Unpredictable segue to Room 203, fall 2018: second-graders arrive from the tumult of recess followed by the Seventh Circle of Hell (aka lunch in the cafeteria). We settle into our circle on the carpet and the Afternoon Leader selects a Mindful Breathing Exercise. They are simple and brief, 3-5 breaths, and have names like Up and Down, Balloon Pop and Breathing Buddies. But they serve to regather and recenter us to the purposes of the classroom.
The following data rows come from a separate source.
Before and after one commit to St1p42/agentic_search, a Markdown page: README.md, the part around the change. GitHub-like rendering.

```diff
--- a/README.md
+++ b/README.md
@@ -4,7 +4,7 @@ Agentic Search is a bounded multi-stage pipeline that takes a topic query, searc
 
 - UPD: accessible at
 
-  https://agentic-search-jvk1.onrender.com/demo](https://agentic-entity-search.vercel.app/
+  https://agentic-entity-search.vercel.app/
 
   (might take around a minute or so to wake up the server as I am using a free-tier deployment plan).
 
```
But now it is late winter, and the Great Second-Grade Shift has begun: we're bigger in our bodies and MUCH bigger in our brains; we no longer care so much what the teacher thinks and are MUCH more interested in what our peers are saying, doing, judging, inventing, choosing. We are able to comprehend and appreciate the two points of view in a genius poem called "In the Hood" by Marilyn Singer, but often the Big Bad Wolf gets carried away...
It's time for some bigger breathing called YOGA. Our simple Mountain Pose and Warrior Pose breathing exercises become part of a longer yoga routine like this one led by Leslie Fightmaster.
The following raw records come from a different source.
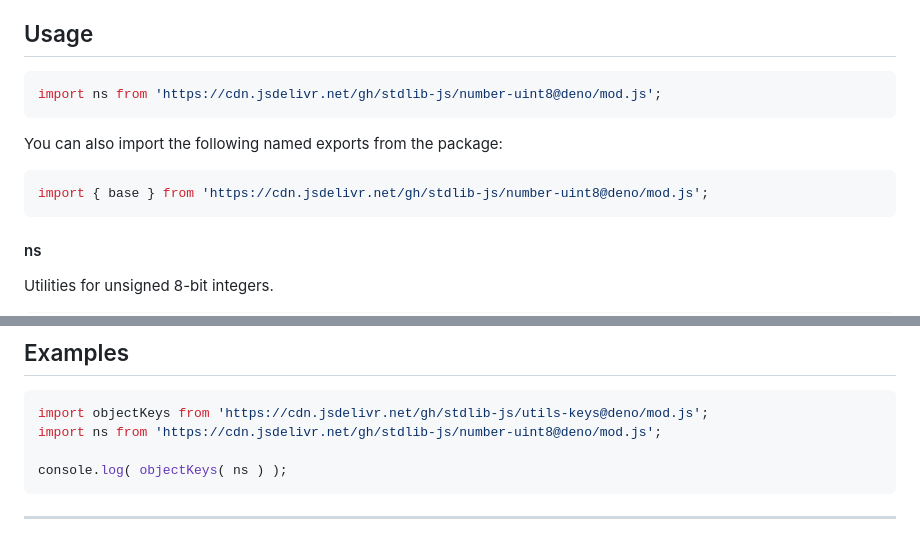
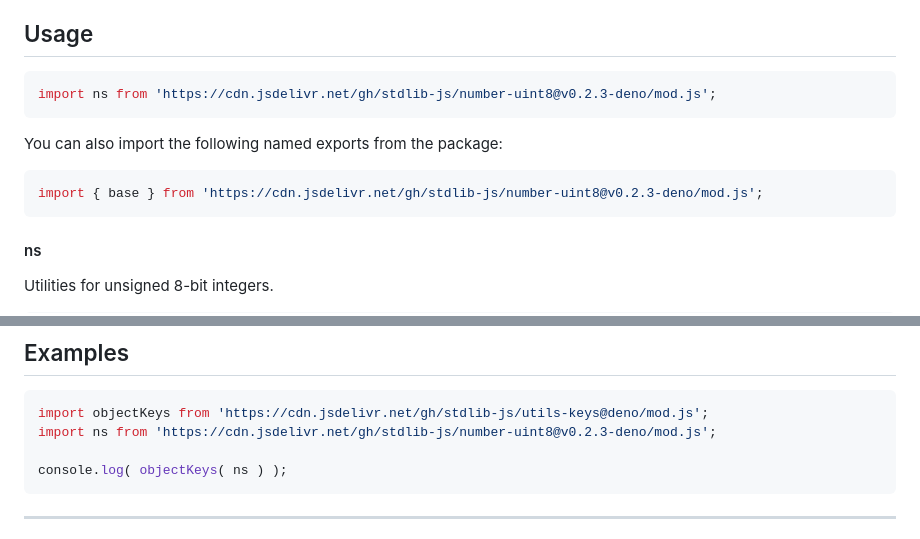
Before and after one commit to stdlib-js/number-uint8, a Markdown page: README.md, 2 parts joined by grey strips. Rendered like a GitHub page.

Commit message:
Update README.md for Deno bundle v0.2.3

````diff
--- a/README.md
+++ b/README.md
@@ -42,13 +42,13 @@ limitations under the License.
 ## Usage
 
 ```javascript
-import ns from 'https://cdn.jsdelivr.net/gh/stdlib-js/number-uint8@deno/mod.js';
+import ns from 'https://cdn.jsdelivr.net/gh/stdlib-js/number-uint8@v0.2.3-deno/mod.js';
 ```
 
 You can also import the following named exports from the package:
 
 ```javascript
-import { base } from 'https://cdn.jsdelivr.net/gh/stdlib-js/number-uint8@deno/mod.js';
+import { base } from 'https://cdn.jsdelivr.net/gh/stdlib-js/number-uint8@v0.2.3-deno/mod.js';
 ```
 
 #### ns
@@ -86,7 +86,7 @@ The namespace contains the following:
 
 ```javascript
 import objectKeys from 'https://cdn.jsdelivr.net/gh/stdlib-js/utils-keys@deno/mod.js';
-import ns from 'https://cdn.jsdelivr.net/gh/stdlib-js/number-uint8@deno/mod.js';
+import ns from 'https://cdn.jsdelivr.net/gh/stdlib-js/number-uint8@v0.2.3-deno/mod.js';
 
 console.log( objectKeys( ns ) );
 ```
````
And I get out a book called Twist: Yoga Poems, also by Janet S. Wong and Julie Paschkis, and we begin with
Breath | Janet Wong
Breath is a broom
sweeping your insides.
Smooth and slow:
You pull scattered bits of dream fluff
and heart dust into neat piles.
Short and quick:
You coax shards of broken thoughts
out of forgotten corners.
Breath is a broom
sweeping you fresh.
Burst or flow of subconscious, crafted into a language object of gorgeous usefulness. Thank you, Janet--and Julie, will you illustrate my next book, please? It'll be a while; full-time teaching is ever so distracting.
But in the meantime I get a poem or two out into the world by other means...I'm thrilled to announce that two forthcoming anthologies carry my poems--as different in feel as you can imagine. The books are The Poetry of US, another National Geographic anthology edited by J. Patrick Lewis, and Imperfect: Poems About Mistakes, edited by Tabatha Yeatts.
The round-up today is with Michelle at Today's Little Ditty--can't wait to see what's breathing over there!